Setting a Court Date: Once the case is assigned to a judge, it must work its way up to the top of the judge's docket, before it can be heard. The Prosecutor's Office does not set court dates, the judge schedules them.
Compiling the Case: As the court date approaches, the Assistant Prosecuting Attorney will begin working more steadily on preparing the case, gathering testimony from witnesses, ordering lab work, or requesting further investigation.
Continuances: Continuances, or delays in court dates, are extremely frustrating for crime victims. Sometimes they are necessary to ensure a fair trial. Such delays may be caused by a lack of evidence, attorneys' conflicting schedules or problems scheduling witnesses. Nearly every case is continued several times before it actually goes to trial.
Mental Defense: Sometimes the defense attorney will request a mental exam be ordered for the defendant. The results might not come back for several months, so the case is delayed. The defendant may be found mentally incompetent to stand trial or "not guilty by reason of mental disease or defect." Victim Advocates from our office can explain what the outcome means and what may happen in there situation.
After months of careful preparation, the case will finally come to trial.

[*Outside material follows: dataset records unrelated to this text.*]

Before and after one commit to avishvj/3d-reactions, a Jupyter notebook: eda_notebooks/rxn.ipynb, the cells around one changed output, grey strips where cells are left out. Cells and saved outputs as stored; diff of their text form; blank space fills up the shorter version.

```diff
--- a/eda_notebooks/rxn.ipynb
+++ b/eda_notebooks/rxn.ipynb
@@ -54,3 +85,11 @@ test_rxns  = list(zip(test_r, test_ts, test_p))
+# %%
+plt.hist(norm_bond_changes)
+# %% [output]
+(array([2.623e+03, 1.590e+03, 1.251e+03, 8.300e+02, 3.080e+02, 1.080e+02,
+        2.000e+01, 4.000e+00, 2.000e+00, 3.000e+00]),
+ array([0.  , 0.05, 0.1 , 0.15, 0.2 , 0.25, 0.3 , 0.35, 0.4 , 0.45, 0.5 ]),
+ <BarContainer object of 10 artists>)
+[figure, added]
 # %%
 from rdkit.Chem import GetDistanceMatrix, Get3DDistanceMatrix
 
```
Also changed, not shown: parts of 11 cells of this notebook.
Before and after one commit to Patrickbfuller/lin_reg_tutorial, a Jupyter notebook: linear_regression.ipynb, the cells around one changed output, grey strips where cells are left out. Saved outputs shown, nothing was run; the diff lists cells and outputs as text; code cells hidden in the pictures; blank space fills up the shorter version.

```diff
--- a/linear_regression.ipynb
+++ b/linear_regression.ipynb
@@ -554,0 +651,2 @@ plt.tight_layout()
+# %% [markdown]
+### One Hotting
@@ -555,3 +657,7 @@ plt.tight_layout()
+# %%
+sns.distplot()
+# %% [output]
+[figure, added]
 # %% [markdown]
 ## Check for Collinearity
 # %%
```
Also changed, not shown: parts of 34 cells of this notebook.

Here is a quick overview of the events that take place in a criminal trial.
Jury Selection: The day the trial is scheduled, the prosecuting and defending attorneys must first select twelve jurors who will hear the evidence and arise at a verdict. Jury selection usually begins on a Monday.
Opening Statements and Presenting Evidence: The prosecuting and defending attorneys begin by summarizing the case they will be presenting during the trial. Next, the State will present its evidence to prove the defendant's guilt. Then, the defense has the option to present evidence. Conferences on legal motions may cause interruptions throughout the trial.
Witnesses: As part of the attorney's case, they will call witnesses to testify for or against the defendant. If you are needed as a witness in the case, the prosecutor will notify you.
Closing Arguments: Just as in the opening statements, the prosecuting and defense attorney will summarize the evidence they have presented and ask the jury to find for or against the defendant.
Jury Deliberation: After they have heard the evidence, the jurors adjourn to deliberate, or discuss, the case. It is the jury's responsibility to unanimously agree on whether the defendant is guilty or not. Even though the jurors can deliberate for several hours, you can wait for their verdict. If they begin deliberating late in the day; the judge might dismiss them until the next morning.
If even one juror cannot agree with the rest, the result is a "hung jury" with no verdict. The case might then be tried all over again at a later date.
Appeals: If the defendant id found guilty, he/she may later request an appeal, where his/her case will be heard by another judge in a higher court. Appeals are routine in most murder cases, but usually the guilty verdict is upheld. You may contact Victim Services for more information.
Prison or Probation: After the defendant's guilt has been determined, the judge will pass sentence that includes time in prison and/ or a fine. The judge may also sentence the defendant to probation, where the defendant is released under a number of restrictions, to be monitored by a probation officer.
Parole: A defendant sentenced to prison will likely be eligible for parole, or early release, before the sentence is completed. This is a policy of the State Parole Board, which sets its own guidelines for when prisoners should be considered for release. The Parole Board will hear the prisoner's case, then recommend either release or continued prison time.